» EXERCISE MATERIAL

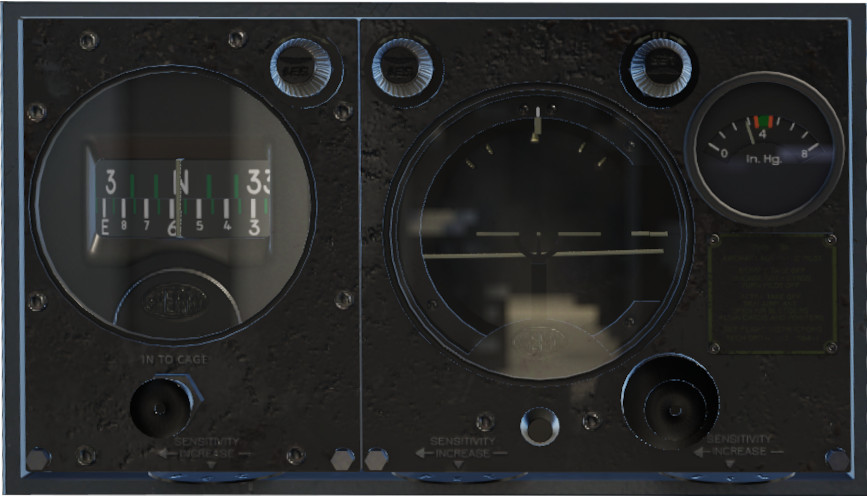
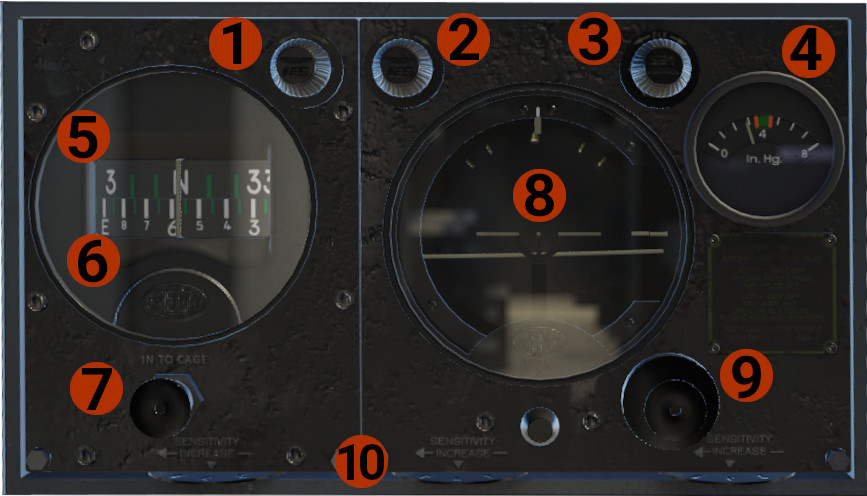
Deployed 1340346 with MkDocs version: 1.4.2

diff --git a/docs/classic/autopilot/index.html b/docs/classic/autopilot/index.html
@@ -1,0 +1,247 @@
+<!DOCTYPE html>
+<html class="writer-html5" lang="en" >
+<head>
+    <meta charset="utf-8" />
+    <meta http-equiv="X-UA-Compatible" content="IE=edge" />
+    <meta name="viewport" content="width=device-width, initial-scale=1.0" /><link rel="canonical" href="https://airfightergr.github.io/les_dc3_docs/docs/classic/autopilot/" />
+      <link rel="shortcut icon" href="../../../img/favicon.ico" />
+    <title>Automatic Pilot - Leading Edge Simulations<br/>DC-3 v2</title>
+    <link rel="stylesheet" href="../../../css/theme.css" />
+    <link rel="stylesheet" href="../../../css/theme_extra.css" />
+        <link rel="stylesheet" href="https://cdnjs.cloudflare.com/ajax/libs/highlight.js/10.5.0/styles/github.min.css" />
+    
+      <script>
+        // Current page data
+        var mkdocs_page_name = "Automatic Pilot";
+        var mkdocs_page_input_path = "docs/classic/autopilot.md";
+        var mkdocs_page_url = "/les_dc3_docs/docs/classic/autopilot/";
+      </script>
+    
+    <script src="../../../js/jquery-3.6.0.min.js" defer></script>
+    <!--[if lt IE 9]>
+      <script src="../../../js/html5shiv.min.js"></script>
+    <![endif]-->
+      <script src="https://cdnjs.cloudflare.com/ajax/libs/highlight.js/10.5.0/highlight.min.js"></script>
+      <script>hljs.initHighlightingOnLoad();</script> 
+</head>
+
+<body class="wy-body-for-nav" role="document">
+
+  <div class="wy-grid-for-nav">
+    <nav data-toggle="wy-nav-shift" class="wy-nav-side stickynav">
+    <div class="wy-side-scroll">
+      <div class="wy-side-nav-search">
+          <a href="../../.." class="icon icon-home"> Leading Edge Simulations<br/>DC-3 v2
+        </a><div role="search">
+  <form id ="rtd-search-form" class="wy-form" action="../../../search.html" method="get">
+      <input type="text" name="q" placeholder="Search docs" title="Type search term here" />
+  </form>
+</div>
+      </div>
+
+      <div class="wy-menu wy-menu-vertical" data-spy="affix" role="navigation" aria-label="Navigation menu">
+              <p class="caption"><span class="caption-text">Welcome</span></p>
+              <ul>
+                  <li class="toctree-l1"><a class="reference internal" href="../../..">Overview</a>
+                  </li>
+                  <li class="toctree-l1"><a class="reference internal" href="../../../gui/">User Interface</a>
+                  </li>
+                  <li class="toctree-l1"><a class="reference internal" href="../../../support/">Support</a>
+                  </li>
+              </ul>
+              <p class="caption"><span class="caption-text">Select Aircraft</span></p>
+              <ul class="current">
+                  <li class="toctree-l1 current"><a class="reference internal current" href="#">DC-3 Classic</a>
+    <ul class="current">
+                <li class="toctree-l2"><a class="reference internal" href="../classic/">Introduction</a>
+                </li>
+                <li class="toctree-l2"><a class="reference internal" href="../plt_panel/">Pilot's Panel</a>
+                </li>
+                <li class="toctree-l2"><a class="reference internal" href="../cplt_panel/">Copilot's Panel</a>
+                </li>
+                <li class="toctree-l2"><a class="reference internal" href="../center_panel/">Center Panel</a>
+                </li>
+                <li class="toctree-l2"><a class="reference internal" href="../overhead/">Overhead</a>
+                </li>
+                <li class="toctree-l2"><a class="reference internal" href="../radios/">Radios</a>
+                </li>
+                <li class="toctree-l2 current"><a class="reference internal current" href="./">Automatic Pilot</a>
+    <ul class="current">
+    <li class="toctree-l3"><a class="reference internal" href="#history">History</a>
+    </li>
+    <li class="toctree-l3"><a class="reference internal" href="#operation">Operation</a>
+    </li>
+    <li class="toctree-l3"><a class="reference internal" href="#simulated-sperry-a-3a-automatic-pilot">Simulated Sperry A-3A Automatic Pilot</a>
+        <ul>
+    <li class="toctree-l4"><a class="reference internal" href="#overview">Overview</a>
+    </li>
+    <li class="toctree-l4"><a class="reference internal" href="#operation_1">Operation</a>
+    </li>
+        </ul>
+    </li>
+    <li class="toctree-l3"><a class="reference internal" href="#sperry-a-3a-automatic-pilot_1">Sperry A-3A Automatic Pilot</a>
+        <ul>
+    <li class="toctree-l4"><a class="reference internal" href="#theory-of-operation">Theory Of Operation</a>
+    </li>
+    <li class="toctree-l4"><a class="reference internal" href="#operation_2">Operation</a>
+    </li>
+        </ul>
+    </li>
+    </ul>
+                </li>
+    </ul>
+                  </li>
+              </ul>
+      </div>
+    </div>
+    </nav>
+
+    <section data-toggle="wy-nav-shift" class="wy-nav-content-wrap">
+      <nav class="wy-nav-top" role="navigation" aria-label="Mobile navigation menu">
+          <i data-toggle="wy-nav-top" class="fa fa-bars"></i>
+          <a href="../../..">Leading Edge Simulations<br/>DC-3 v2</a>
+        
+      </nav>
+      <div class="wy-nav-content">
+        <div class="rst-content"><div role="navigation" aria-label="breadcrumbs navigation">
+  <ul class="wy-breadcrumbs">
+    <li><a href="../../.." class="icon icon-home" alt="Docs"></a> &raquo;</li>
+          <li>Select Aircraft &raquo;</li>
+          <li>DC-3 Classic &raquo;</li>
+      <li>Automatic Pilot</li>
+    <li class="wy-breadcrumbs-aside">
+    </li>
+  </ul>
+  <hr/>
+</div>
+          <div role="main" class="document" itemscope="itemscope" itemtype="http://schema.org/Article">
+            <div class="section" itemprop="articleBody">
+              
+                <h1 id="sperry-a-3a-automatic-pilot">Sperry A-3A Automatic Pilot</h1>
+<h2 id="history">History</h2>
+<p>The original DC-3 was equipped with the Sperry Type A-3A Automatic Pilot, a 1930’s system. 
+The automatic pilot, is based on pneumatic (or electric) operation, was developed to correct the angular deviations from straight and level flight, 
+so WWII era bombers (like the B-17 Flying Fortress) become somewhat stable platforms for weapons (bombs) delivery.</p>
+<h2 id="operation">Operation</h2>
+<p>The A-3A had the ability to maintain aircraft's attitude, keep a heading, and also make some adjustments
+For our simulation, and taking in mind the very restrict capabilities, we designed 2 versions, the first is working in a "simplified way", 
+and the other simulates the original autopilot.</p>
+<h2 id="simulated-sperry-a-3a-automatic-pilot">Simulated Sperry A-3A Automatic Pilot</h2>
+<div class="admonition hint">
+<p class="admonition-title">INFO</p>
+<p>This is the "simplified" version, that utilizes X-Plane's autopilot system to work, though it was customized to represent an operation close to the original.</p>
+</div>
+<h3 id="overview">Overview</h3>
+<p><img alt="Autopilot" src="../sperry_ap.jpg" /></p>
+<ol>
+<li><strong>RUD</strong> knob: Controls the Rudder Follow-Up Card (upper card, #5).</li>
+<li><strong>AIL</strong> knob: Controls the Aileron Follow-Up index (top of the artificial horizon, #8).</li>
+<li><strong>ELE</strong> knob: Controls the Elevator Follow-Up index (right side of the artificial horizon, #8).</li>
+<li>Autopilot system vacuum pressure.</li>
+<li>Rudder Follow-Up Card.</li>
+<li>Directional Gyro Card.</li>
+<li>Caging Knob: Push to cage, and then rotate to match wet compass.</li>
+<li><strong>Artificial Horizon:</strong> Includes:<ul>
+<li>Top side: Bank index and Aileron Follow-Up index.</li>
+<li>Right side: Elevator index and Elevator Follow-Up index.</li>
+<li>Middle: Miniature airplane and Horizon dial.</li>
+</ul>
+</li>
+<li>Caging knob.</li>
+<li>Valve Speed Controls: Determine the responsiveness of the automatic pilot. <em>Not simulated.</em></li>
+</ol>
+<h3 id="operation_1">Operation</h3>
+<div class="admonition attention">
+<p class="admonition-title">CAUTION</p>
+<p>Prior engaging the Automatic Pilot, make sure that the aircraft is in straight and level path, and trimmed.
+Also, the Aileron and Elevator Follow-Up indexes, must be aligned with the artificial horizon attitude, to avoid
+abrupt movement of the aircraft.</p>
+</div>
+<ul>
+<li>Before take off, make sure that the DG card is matched with the wet compass.</li>
+<li>After take off and at a safe altitude, level the aircraft, and trim, before autopilot engagement.</li>
+<li>Align the aileron and elevator follow-up indexes.</li>
+<li>Turn autopilot on, but hold the controls, until you feel that the aircraft is stable.</li>
+<li>In that mode, the aircraft is in "pitch and roll" hold mode. Now you can use aileron and elevator knobs to turn, or climb/ descend.</li>
+<li>You can also enable the "heading" mode. To do so, prior autopilot engagement, align the rudder follow-up card with the DG card, and then engage the autopilot.
+If the engagement happen within couple degrees, you are in heading mode, though there is no annunciation.</li>
+<li>In heading mode, use the rudder knob to set the desired heading you want, for the aircraft to follow.</li>
+<li>Disengage the autopilot at a safe altitude, before final approach.</li>
+<li>With autopilot engaged is possible to use, if needed, the trims. Moving the controls, a bit more than normal, will simulate overpowering the autopilot.
+Keep in mind, that the autopilot will not disengage, and will try to return to the previous attitude, before your actions!</li>
+</ul>
+<h2 id="sperry-a-3a-automatic-pilot_1">Sperry A-3A Automatic Pilot</h2>
+<div class="admonition hint">
+<p class="admonition-title">INFO</p>
+<p>This is a simulation based on the original Sperry A-3A version. Not all parts are simulated. The complete simulation will be available in a future update.</p>
+</div>
+<h3 id="theory-of-operation">Theory Of Operation</h3>
+<p>The principal of operation is the balance between 2 vacuum ports. When a follow-up index is aligned with the respective bank or roll index, then the vacuum pressure between the 2 ports is equal (balanced).
+If there is a misalignment, then the vacuum pressure in not equal (imbalance) and the autopilot will act to correct this. In the example bellow, the roll axis will be described. The same applies to the pitch axis.</p>
+<p><img alt="Autopilot_Balanced" src="../a3a_balance.jpg" /></p>
+<ol>
+<li>
+<p><strong>Balanced Position:</strong> The vacuum pressure between <strong>A</strong> and <strong>A'</strong> is equal, as the pressure inside the diaphragm <strong>C</strong>, through the vacuum tubes (cyan color).
+<strong>C</strong> is connected to the piston <strong>G</strong>, which moves inside the manifold <strong>H</strong>. In this position, the hydraulic pressured fluid remains inside the manifold, and no pressure moves towards the aileron pistons.</p>
+<p><img alt="Autopilot_Imbalanced" src="../a3a_imbalance.jpg" /></p>
+</li>
+<li>
+<p><strong>Imbalanced Position:</strong> In an imbalanced situation, the green diaphragm blocks one of the ports (<strong>A'</strong>), removing the vacuum from the on side, while is wide open on the other side (<strong>A</strong>). 
+This moves the diaphragm <strong>C</strong> to the one side. Since it is connected to the piston <strong>G</strong>, the piston is moving as well, letting hydraulic fluid to pass through the pipe <strong>P</strong>,
+to the one side of the piston <strong>K</strong>, moving the connected ailerons. This will continue until the <strong>A'</strong> port is unblocked, and the vacuum is balanced again between <strong>A</strong> and <strong>A'</strong>.</p>
+</li>
+</ol>
+<h3 id="operation_2">Operation</h3>
+<p>The operation is the same as with the <strong>Simulated Sperry A-3A Automatic Pilot</strong>, as described above. There are though some differences. Because all the actions are purely mechanical, they are not filtered through any logic.
+In case of engaging the autopilot in an unbalance position (big difference between follow-up index and respective bank or roll index), a violent movement might occur. To avoid this, make sure that all indexes are aligned.</p>
+<p>Also, the <strong>heading mode</strong> is not available yet. In this mode, as described above, when the autopilot engagement occur with the rudder follow-up card with the DG card aligned, the aircraft will remain at the current heading.
+The <strong>AIL</strong> knob is disabled, and the <strong>RUD</strong> knob is used to correct heading by a few degrees, <em>by moving slightly the rudder</em>.</p>
+<div class="admonition note">
+<p class="admonition-title">DEVELOPER'S NOTE</p>
+<p>As you might have noticed, the autopilot is capable to provide some attitude hold capabilities, but nothing much more. Speaking with a few pilots who have flown aircraft with this autopilot, the common ground was that barely ever used,
+since DC-3 is quite stable in flight, and in calm weather, it is easy to hold the attitude, just by trimming the aircraft. In general was the hardest system to gather information, since almost all the flying DC-3s are retrofitted with more modern equipment. </p>
+</div>
+              
+            </div>
+          </div><footer>
+    <div class="rst-footer-buttons" role="navigation" aria-label="Footer Navigation">
+        <a href="../radios/" class="btn btn-neutral float-left" title="Radios"><span class="icon icon-circle-arrow-left"></span> Previous</a>
+    </div>
+
+  <hr/>
+
+  <div role="contentinfo">
+    <!-- Copyright etc -->
+  </div>
+
+  Built with <a href="https://www.mkdocs.org/">MkDocs</a> using a <a href="https://github.com/readthedocs/sphinx_rtd_theme">theme</a> provided by <a href="https://readthedocs.org">Read the Docs</a>.
+</footer>
+          
+        </div>
+      </div>
+
+    </section>
+
+  </div>
+
+  <div class="rst-versions" role="note" aria-label="Versions">
+  <span class="rst-current-version" data-toggle="rst-current-version">
+    
+    
+      <span><a href="../radios/" style="color: #fcfcfc">&laquo; Previous</a></span>
+    
+    
+  </span>
+</div>
+    <script>var base_url = '../../..';</script>
+    <script src="../../../js/theme_extra.js" defer></script>
+    <script src="../../../js/theme.js" defer></script>
+      <script src="../../../search/main.js" defer></script>
+    <script defer>
+        window.onload = function () {
+            SphinxRtdTheme.Navigation.enable(true);
+        };
+    </script>
+
+</body>
+</html>

diff --git a/docs/classic/radios/index.html b/docs/classic/radios/index.html
@@ -71,6 +71,8 @@
     </li>
     </ul>
                 </li>
+                <li class="toctree-l2"><a class="reference internal" href="../autopilot/">Automatic Pilot</a>
+                </li>
     </ul>
                   </li>
               </ul>
@@ -131,6 +133,7 @@
           </div><footer>
     <div class="rst-footer-buttons" role="navigation" aria-label="Footer Navigation">
         <a href="../overhead/" class="btn btn-neutral float-left" title="Overhead"><span class="icon icon-circle-arrow-left"></span> Previous</a>
+        <a href="../autopilot/" class="btn btn-neutral float-right" title="Automatic Pilot">Next <span class="icon icon-circle-arrow-right"></span></a>
     </div>
 
   <hr/>
@@ -155,6 +158,8 @@
     
       <span><a href="../overhead/" style="color: #fcfcfc">&laquo; Previous</a></span>
     
+    
+      <span><a href="../autopilot/" style="color: #fcfcfc">Next &raquo;</a></span>
     
   </span>
 </div>

diff --git a/404.html b/404.html
@@ -58,6 +58,8 @@
                 </li>
                 <li class="toctree-l2"><a class="reference internal" href="/les_dc3_docs/docs/classic/radios/">Radios</a>
                 </li>
+                <li class="toctree-l2"><a class="reference internal" href="/les_dc3_docs/docs/classic/autopilot/">Automatic Pilot</a>
+                </li>
     </ul>
                   </li>
               </ul>

diff --git a/gui/index.html b/gui/index.html
@@ -67,6 +67,8 @@
                 </li>
                 <li class="toctree-l2"><a class="reference internal" href="../docs/classic/radios/">Radios</a>
                 </li>
+                <li class="toctree-l2"><a class="reference internal" href="../docs/classic/autopilot/">Automatic Pilot</a>
+                </li>
     </ul>
                   </li>
               </ul>

diff --git a/support/index.html b/support/index.html
@@ -67,6 +67,8 @@
                 </li>
                 <li class="toctree-l2"><a class="reference internal" href="../docs/classic/radios/">Radios</a>
                 </li>
+                <li class="toctree-l2"><a class="reference internal" href="../docs/classic/autopilot/">Automatic Pilot</a>
+                </li>
     </ul>
                   </li>
               </ul>

diff --git a/search.html b/search.html
@@ -58,6 +58,8 @@
                 </li>
                 <li class="toctree-l2"><a class="reference internal" href="./docs/classic/radios/">Radios</a>
                 </li>
+                <li class="toctree-l2"><a class="reference internal" href="./docs/classic/autopilot/">Automatic Pilot</a>
+                </li>
     </ul>
                   </li>
               </ul>

diff --git a/docs/modern/modern/index.html b/docs/modern/modern/index.html
@@ -65,6 +65,8 @@
                 </li>
                 <li class="toctree-l2"><a class="reference internal" href="../../classic/radios/">Radios</a>
                 </li>
+                <li class="toctree-l2"><a class="reference internal" href="../../classic/autopilot/">Automatic Pilot</a>
+                </li>
     </ul>
                   </li>
               </ul>

diff --git a/index.html b/index.html
@@ -83,6 +83,8 @@
                 </li>
                 <li class="toctree-l2"><a class="reference internal" href="docs/classic/radios/">Radios</a>
                 </li>
+                <li class="toctree-l2"><a class="reference internal" href="docs/classic/autopilot/">Automatic Pilot</a>
+                </li>
     </ul>
                   </li>
               </ul>

diff --git a/docs/classic/center_panel/index.html b/docs/classic/center_panel/index.html
@@ -71,6 +71,8 @@
                 </li>
                 <li class="toctree-l2"><a class="reference internal" href="../radios/">Radios</a>
                 </li>
+                <li class="toctree-l2"><a class="reference internal" href="../autopilot/">Automatic Pilot</a>
+                </li>
     </ul>
                   </li>
               </ul>

diff --git a/docs/classic/classic/index.html b/docs/classic/classic/index.html
@@ -71,6 +71,8 @@
                 </li>
                 <li class="toctree-l2"><a class="reference internal" href="../radios/">Radios</a>
                 </li>
+                <li class="toctree-l2"><a class="reference internal" href="../autopilot/">Automatic Pilot</a>
+                </li>
     </ul>
                   </li>
               </ul>

diff --git a/docs/classic/cplt_panel/index.html b/docs/classic/cplt_panel/index.html
@@ -73,6 +73,8 @@
                 </li>
                 <li class="toctree-l2"><a class="reference internal" href="../radios/">Radios</a>
                 </li>
+                <li class="toctree-l2"><a class="reference internal" href="../autopilot/">Automatic Pilot</a>
+                </li>
     </ul>
                   </li>
               </ul>

diff --git a/docs/classic/overhead/index.html b/docs/classic/overhead/index.html
@@ -71,6 +71,8 @@
                 </li>
                 <li class="toctree-l2"><a class="reference internal" href="../radios/">Radios</a>
                 </li>
+                <li class="toctree-l2"><a class="reference internal" href="../autopilot/">Automatic Pilot</a>
+                </li>
     </ul>
                   </li>
               </ul>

» EXERCISE PROMPT
Could you please give the number of lines in the data above that contain the word "title"? Only the number is needed.

» COMPLETED EXERCISE
9